Second : they are really canibal!
Third : I am just an idiot who does not know what "kid" means. The same way my ear was itching hearing a man talking about his bitch.... hold on, he is talking about his pet female dog!
I therefore should ban the use of english in italy.
Well.....benvenuti a Ischia!! (welcome to Ischia!!) and let's start the adventure.
Above is a view from our hotel window.
Ischia is a volcanic island in the Tyrrhenian Sea, at the northern end of the Gulf of Naples. The roughly trapezoidal island lies roughly 30 km from Naples and measures around 10 km east to west and 7 km north to south with a 34 km coastline and a surface area of 46.3 km². It is almost entirely mountainous, with the highest peak being Mount Epomeo at 788 meters. You can get there by catching a ferry (the slowest ferry is about 10 euro per person, 90 minute ride) from Napoli Porta di Massa.
Ischian bay (Ischia porto, ischia's main port).
Just when I thought a three wheel tuktuk only exist in asian country. Hold your breath, this italian tuktuk is as equally as rip off as the one in thailand!
And what is this mushroom stone?
I have no clue.
This place is called Lacco Ameno. It is located at the feet of the Mount Epomeo, facing the sea. The name most likely derives from the Greek lakkos, meaning "stone". The name ameno was added to the official name in 1862. This place is famous for its hot spring that you can find hot tub hire and mud spa everywhere.
Not an excellent beach for australian or south east asian standard, but I guess for British standard this will do.
This is Josiah's first time playing in the beach with a proper beach outfit (just swiming trunk, no jumper, no sweater!!) and I can tell he was having so much fun!

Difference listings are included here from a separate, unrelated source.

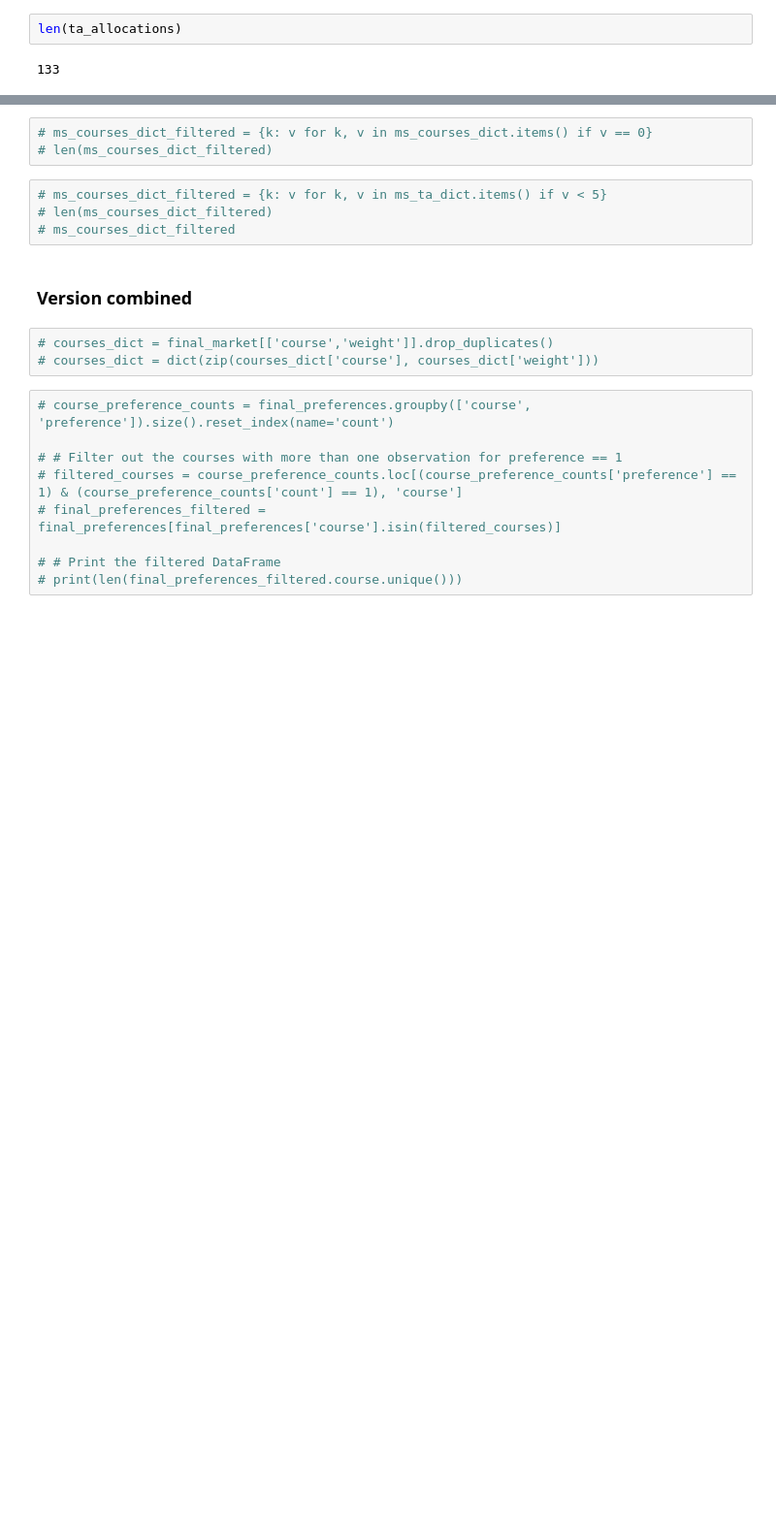
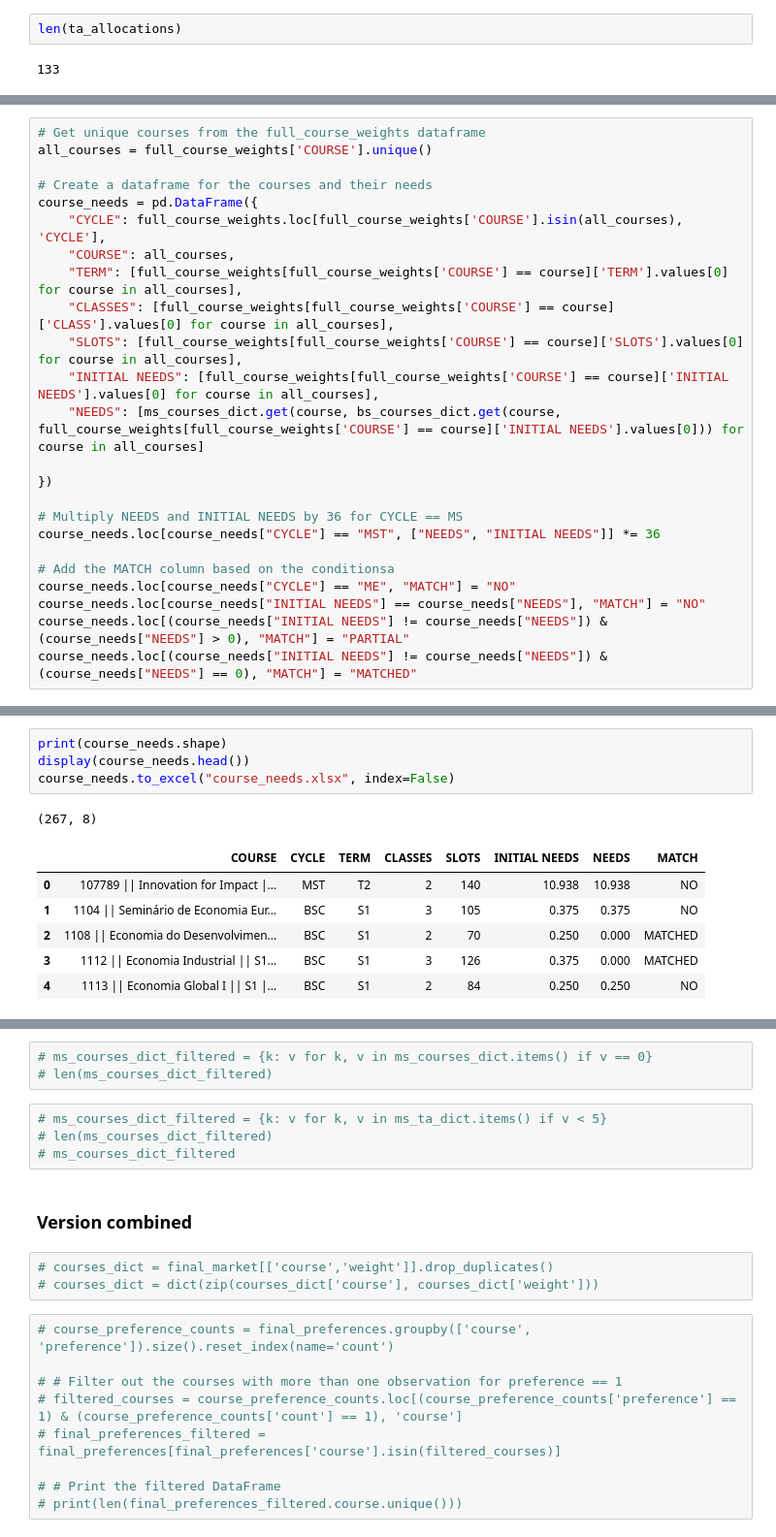
Before and after one commit to bforbesc/ta-allocation-app, a Jupyter notebook: ta_allocation_notebook.ipynb, the cells around one changed output, grey strips where cells are left out. Shown: that part at 97% size. Cells and saved outputs as stored; diff of their text form; blank space fills up the shorter version.

Commit message:
Finished allocation outputs for excel

```diff
--- a/ta_allocation_notebook.ipynb
+++ b/ta_allocation_notebook.ipynb
@@ -1028,0 +1043,24 @@ bs_courses_dict
+# %%
+# Get unique courses from the full_course_weights dataframe
+all_courses = full_course_weights['COURSE'].unique()
+
+# Create a dataframe for the courses and their needs
+course_needs = pd.DataFrame({
+    "CYCLE": full_course_weights.loc[full_course_weights['COURSE'].isin(all_courses), 'CYCLE'],
+    "COURSE": all_courses,
+    "TERM": [full_course_weights[full_course_weights['COURSE'] == course]['TERM'].values[0] for course in all_courses],
+    "CLASSES": [full_course_weights[full_course_weights['COURSE'] == course]['CLASS'].values[0] for course in all_courses],
+    "SLOTS": [full_course_weights[full_course_weights['COURSE'] == course]['SLOTS'].values[0] for course in all_courses],
+    "INITIAL NEEDS": [full_course_weights[full_course_weights['COURSE'] == course]['INITIAL NEEDS'].values[0] for course in all_courses],
+    "NEEDS": [ms_courses_dict.get(course, bs_courses_dict.get(course, full_course_weights[full_course_weights['COURSE'] == course]['INITIAL NEEDS'].values[0])) for course in all_courses]
+
+})
+
+# Multiply NEEDS and INITIAL NEEDS by 36 for CYCLE == MS
+course_needs.loc[course_needs["CYCLE"] == "MST", ["NEEDS", "INITIAL NEEDS"]] *= 36
+
+# Add the MATCH column based on the conditionsa
+course_needs.loc[course_needs["CYCLE"] == "ME", "MATCH"] = "NO"
+course_needs.loc[course_needs["INITIAL NEEDS"] == course_needs["NEEDS"], "MATCH"] = "NO"
+course_needs.loc[(course_needs["INITIAL NEEDS"] != course_needs["NEEDS"]) & (course_needs["NEEDS"] > 0), "MATCH"] = "PARTIAL"
+course_needs.loc[(course_needs["INITIAL NEEDS"] != course_needs["NEEDS"]) & (course_needs["NEEDS"] == 0), "MATCH"] = "MATCHED"
@@ -1028,0 +1078,12 @@ bs_courses_dict
+# %%
+print(course_needs.shape)
+display(course_needs.head())
+course_needs.to_excel("course_needs.xlsx", index=False)
+# %% [output]
+(267, 8)
+|  | COURSE | CYCLE | TERM | CLASSES | SLOTS | INITIAL NEEDS | NEEDS | MATCH |
+| 0 | 107789 || Innovation for Impact |... | MST | T2 | 2 | 140 | 10.938 | 10.938 | NO |
+| 1 | 1104 || Seminário de Economia Eur... | BSC | S1 | 3 | 105 | 0.375 | 0.375 | NO |
+| 2 | 1108 || Economia do Desenvolvimen... | BSC | S1 | 2 | 70 | 0.250 | 0.000 | MATCHED |
+| 3 | 1112 || Economia Industrial || S1... | BSC | S1 | 3 | 126 | 0.375 | 0.000 | MATCHED |
+| 4 | 1113 || Economia Global I || S1 |... | BSC | S1 | 2 | 84 | 0.250 | 0.250 | NO |
```
Also changed, not shown: parts of 22 cells of this notebook.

Unfortunately the weather was a little unfriendly when we make a stop in Ischia. Look at the after the rain cloud.
And if you are wondering what is the castle on the very first picture. This is Castello Aragonese.
The Aragonese Castle (Castello Aragonese, Ischia Ponte) was built on a rock near the island in 474 BC, by Hiero I of Syracuse. At the same time, two towers were built to control enemy fleets' movements. The rock was then occupied by Parthenopeans (the ancient inhabitants of Naples). In 326 BC the fortress was captured by Romans, and then again by the Parthenopeans. In 1441 Alfonso V of Aragon connected the rock to the island with a stone bridge instead of the prior wood bridge, and fortified the walls in order to defend the inhabitants against the raids of pirates. Around 1700, about 2000 families lived on the islet, including a larisses Convent, the Abbey of Basilians from Greece, the Bishop and the Seminar, the Prince with a military garrison. There were also thirteen churches.
In 1912, the Castle was sold to a private owner. Today the castle is the most visited monument of the island.
So that is the closing of our short 1 day trip to Ischia from Napoli. However hot or cold, rain or shine. I always enjoy my holiday, because I can spend time with the people I love the most.
It's all really depends on how you look at it.